"BRITISH EMPIRE was built 1899 by Stone Bros., Brightlingsea Bros at Brightlingsea for Henry Howe of Colchester and in her earlier years was employed in taking hay to London. Official No. 109616. She was Colchester based throughout her working life and an engine was installed in 1951. She continued in trade until about 1955 when she sank loaded off Brightlingsea, her skipper at the time was Ray Green. She was raised and sold to Brown the Chelmsford timber merchant for use as a lighter in Heybridge Basin when the register was closed 3 Feb 1955. She was sold and rerigged 1978, but has finished up as a hulk at Battlesbridge."
With the article there is a photograph of her as a Stackie being towed downstream at Colchester.

Thames Barge British Empire - centre of picture
And now she lies forgotten and rotting beside a busy car park in Battlesbridge.
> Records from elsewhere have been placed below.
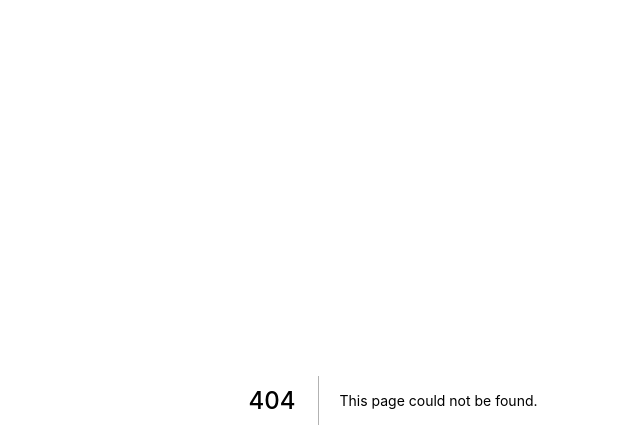
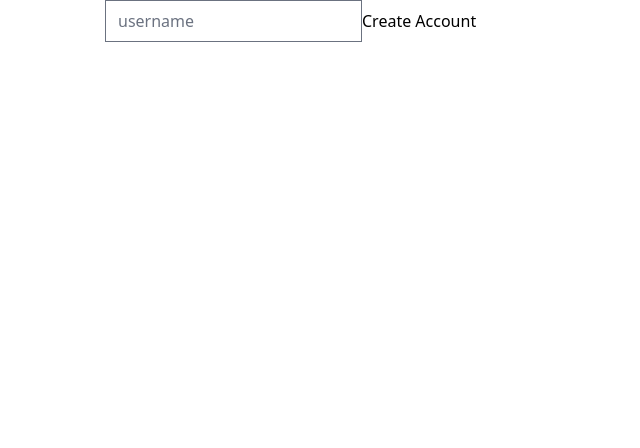
Before and after one commit to qpthedev/carrot-market, a Next.js app: page /forms in a window 1280 px wide. Before the commit this address had no page. Shown: the top 448 px of the page, without its empty margins (247-887 px from the left). Built offline with nearby package versions, Linux system fonts and the light colour scheme.

Commit message:
manual form quick practice

```diff
--- a/package.json
+++ b/package.json
@@ -13,7 +13,8 @@
     "@tailwindcss/forms": "^0.4.0",
     "next": "^12.0.8",
     "react": "^18.0.0-rc.0",
-    "react-dom": "^18.0.0-rc.0"
+    "react-dom": "^18.0.0-rc.0",
+    "react-hook-form": "^7.28.1"
   },
   "devDependencies": {
     "@types/node": "17.0.19",
--- /dev/null
+++ b/pages/forms.tsx
@@ -0,0 +1,36 @@
+import React, { useState } from "react";
+
+export default function Forms() {
+  const [username, setUsername] = useState("");
+  const [formErrors, setFormErrors] = useState("");
+
+  const onUsernameChange = (event: React.SyntheticEvent<HTMLInputElement>) => {
+    const {
+      currentTarget: { value },
+    } = event;
+
+    setUsername(value);
+  };
+
+  const onSubmit = (event: React.SyntheticEvent<HTMLFormElement>) => {
+    event.preventDefault();
+
+    if (username === "") {
+      setFormErrors("All fields are required");
+    }
+  };
+
+  return (
+    <form onSubmit={onSubmit}>
+      <input
+        value={username}
+        onChange={onUsernameChange}
+        type="text"
+        placeholder="username"
+        required
+      />
+
+      <input type="submit" value="Create Account" />
+    </form>
+  );
+}
```
Also changed, not shown: 1 other file (tests, documents, lock files or other folders).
I would guess the majority of visitors to Battlesbridge Antiques Centre have no idea of her existence just out of sight beyond the car park wall.

On the Thames Sailing Barges website, she is the only vessel listed without a photograph. That's not to say she is the only barge that has rotted out of existence, but I had kind of hoped that one day someone would come along and rescue her for her name alone. A pipe dream perhaps; she would take more than extensive work to restore her now, she would almost have to be built again from scratch.

Rotting hull of the British Empire
It was my involvement with the people who wanted to see her restored that got me more and more interested in the Thames Barges. I live near Maldon and they are an intrinsic part of the locale. They can be seen sailing up and down the Blackwater almost every day, apart from the spectacular sight of them moored at the Hythe in Maldon - something the majority of visitors to Maldon will be familiar with.

The British Empire was registered in Colchester and no doubt worked out of there most of the time, but she would have visited Maldon and surrounding farms and villages because that's what they did.

For anyone who will have sailed on one of these marvellous vessels it is an unforgettable experience. With a draft of 6 feet and the ability to be sailed by 'one man, a boy and his dog' they were marvels of their time indeed.